Clarksons Research managing director Steve Gordon said of ships on the water: “We are projecting that 5% of global fleet capacity will be alternative-fuelled by the start of 2023.”

Clarksons Research added that 307 ships in the fleet and 98 on the orderbook are designated “LNG ready”, while there are now 115 “ammonia ready” and eight “hydrogen ready” vessels on order.

But the average age of the world fleet is increasing. For the bulk carrier fleet, it is now 11.4 years (up from seven years in 2017); for tankers it is 12 years (up from 10.3 years in 2017); and for container ships it is 14.1 years (up from 11.6 years in 2017).

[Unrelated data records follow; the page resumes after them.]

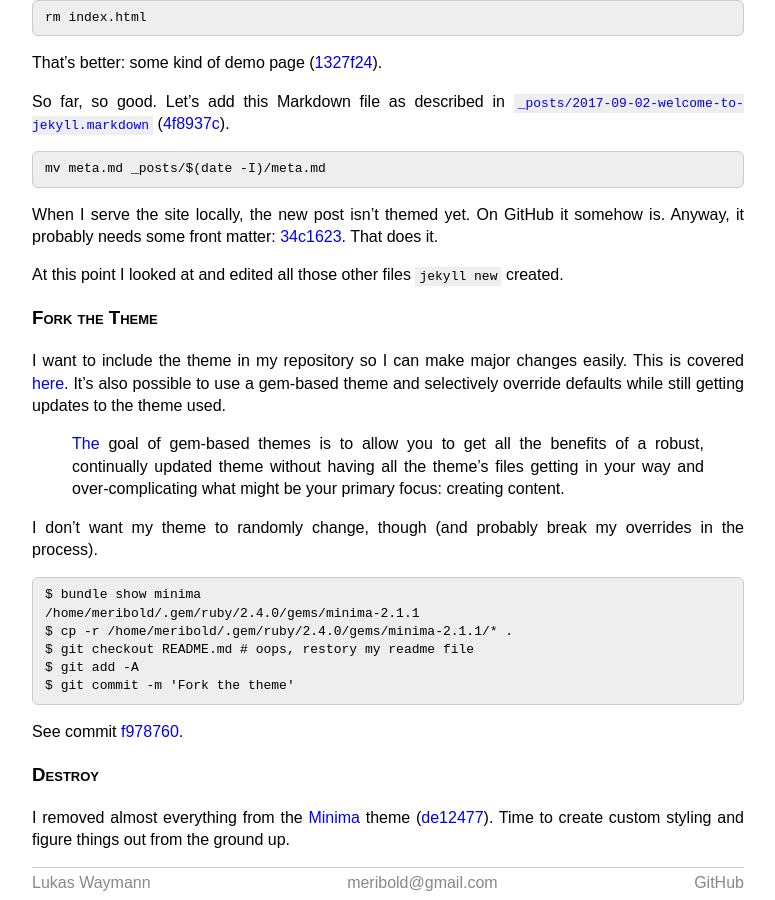
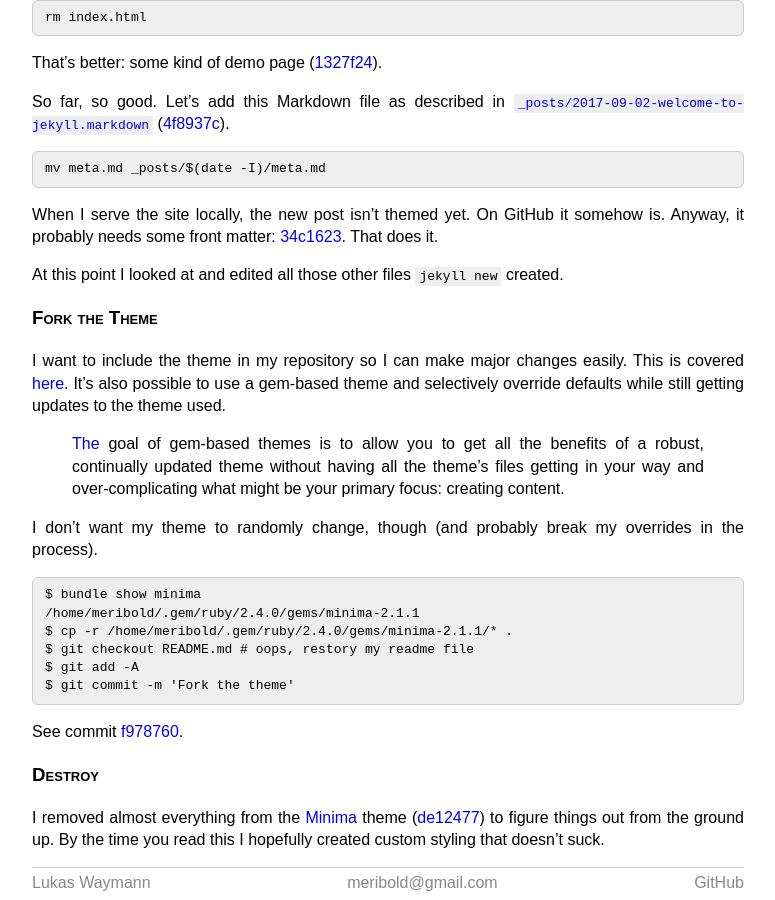
Before and after one commit to meribold/meribold.org, a Jekyll site: the page built from _posts/2017-09-02-meta.md, in a window 1280 px wide and 900 px high, scrolled down 1383 px. Shown: the whole window, without its empty margins (252-1027 px from the left). Built offline with Jekyll 4.4.1, drawn with Linux system fonts in a browser that asks for light colours.

Commit message:
Update meta post

```diff
--- a/_posts/2017-09-02-meta.md
+++ b/_posts/2017-09-02-meta.md
@@ -107,8 +107,9 @@ See commit [f978760][].
 
 ### Destroy
 
-I removed almost everything from the [Minima][minima] theme ([de12477][]).  Time to create
-custom styling and figure things out from the ground up.
+I removed almost everything from the [Minima][minima] theme ([de12477][]) to figure things
+out from the ground up.  By the time you read this I hopefully created custom styling that
+doesn't suck.
 
 [GitHub Pages]: https://pages.github.com
 [Jekyll]: https://en.wikipedia.org/wiki/Jekyll_(software)
```
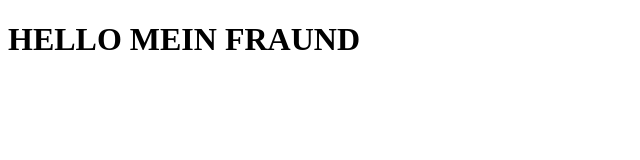
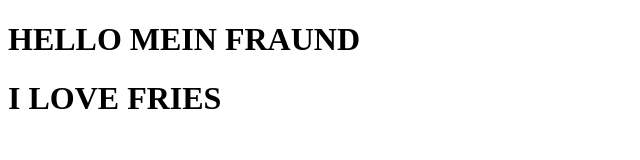
Before and after one commit to Metthy1871/Das-Portfolio, a plain HTML site: page index.html in a window 1280 px wide. Shown: the whole page, without its empty margins (0-640 px from the left). Drawn offline with Linux system fonts and the light colour scheme.

Commit message:
Update index.html

```diff
--- a/index.html
+++ b/index.html
@@ -10,4 +10,8 @@
         HELLO MEIN FRAUND
     </h1>
 
+    <h1>
+        I LOVE FRIES
+    </h1>
+
 </body>
```
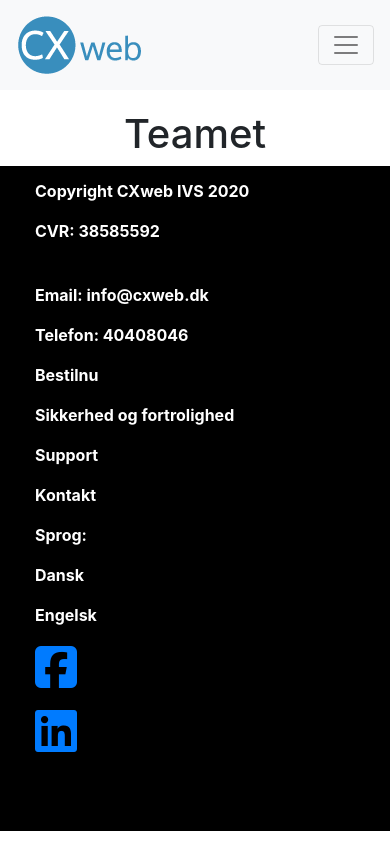
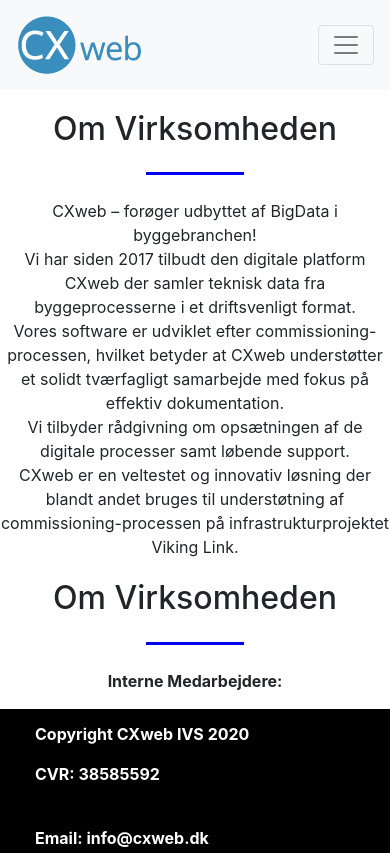
Before and after one commit to KasperHs93/CXwebprojekt, a website: page Teamet.html in a window 390 px wide. Shown: the top 853 px of the page. Drawn offline with nearby package versions, Linux system fonts and the light colour scheme.

Commit message:
Git upload CXweb projekt
added:
New pages, new styling, and JS.

added responsive footer.

```diff
--- a/Teamet.html
+++ b/Teamet.html
@@ -97,8 +97,36 @@
 
 
 <div class="lead text-center">
-    <h1>Teamet</h1>
+    <h2>Om Virksomheden</h2>
 </div>
+<hr class="my-4">
+
+<div class="text-center">
+    CXweb – forøger udbyttet af BigData i byggebranchen!
+    <br>
+    Vi har siden 2017 tilbudt den digitale platform CXweb der samler teknisk data fra byggeprocesserne i et driftsvenligt format.
+    <br>
+    Vores software er udviklet efter commissioning-processen,
+    hvilket betyder at CXweb understøtter et solidt tværfagligt samarbejde med fokus på effektiv dokumentation.
+    <br>
+    Vi tilbyder rådgivning om opsætningen af de digitale processer samt løbende support.
+    <br>
+    CXweb er en veltestet og innovativ løsning
+    der blandt andet bruges til understøtning af commissioning-processen på infrastrukturprojektet Viking Link.
+</div>
+
+<!-- om teamet !-->
+<div class="lead text-center">
+    <h2>Om Virksomheden</h2>
+</div>
+<hr class="my-4">
+
+<p class="text-center font-weight-bold">
+    Interne Medarbejdere:
+</p>
+
+
+
 
 
 <!-- footer !-->
--- a/css/styles.scss
+++ b/css/styles.scss
@@ -27,7 +27,6 @@
   width: 100%;
   height: 300px;
 }
-
 
 // Forside styling slut //
 
@@ -69,7 +68,6 @@
 
 
 // styling til Licenstyper //
-
 
 // styling til Licenstyper slut //
 
@@ -115,16 +113,7 @@
 
 // styling til Support slut //
 
-
-// styling til bestil nu //
-
-
-
-// styling til bestil nu slut //
-
-
 // styling til håndbogen //
-
 // styling til håndbogen slut //
 
 
@@ -133,7 +122,6 @@
 
 
 // styling til rådgivning //
-
 // styling til rådgivning slut //
 
 
@@ -207,9 +195,8 @@
 
 .card-footer {
   background-color: black;
-  padding-bottom: 60px;
+}
 
-}
 
 // accordion //
 #kravs, #eksportering, #Tjek, #Prjektweb, #Vejledninger, #eksempler, #kalender, #Store, #Mellemstore, #Små {
```
Also changed, not shown: Rådgivning.html (+9 -0 lines), Værktøjskassen.html (+17 -0 lines), css/styles.css, 1 other file.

Some 28.2% of global tonnage is now over 15 years old and Gordon said: “We estimated that under CII [the Carbon Intensity Indicator], around 40% of today’s tanker, bulk carrier and container fleets will be D or E rated if they are still trading in 2026 and have not modified speed or specification.”

Scrubbers are now fitted to more than 4,730 ships in the fleet – about 24.5% of total gross tonnage.

Retrofitting of scrubbers slowed to about 15 ships last month, from around 100 in June 2020.

But uptake of exhaust gas cleaning systems for newbuildings grew slightly in 2021, with 268 orders for scrubber-fitted ships reported across the full year, including 198 container ships. Twenty-six scrubber-fitted vessels have been ordered in 2022 so far.

With the current price differential between high sulphur fuel oil and very low sulphur fuel oil at significant levels — $310 in Rotterdam and $513in Singapore — Gordon said: “We expect the share of global tonnage with a scrubber to grow marginally to 24% by start 2023.”

Energy-saving technologies have been fitted on more than 5,300 ships, accounting for 23.6% of fleet tonnage, including propeller ducts, rudder bulbs, Flettner rotors, wind kites and air lubrication systems.

Green port infrastructure is also continuing to expand, Clarksons Research said.

There are 148 active LNG bunkering ports and 95 planned facilities, while more than 1,500 vessels have or are set to be fitted with shore power connections.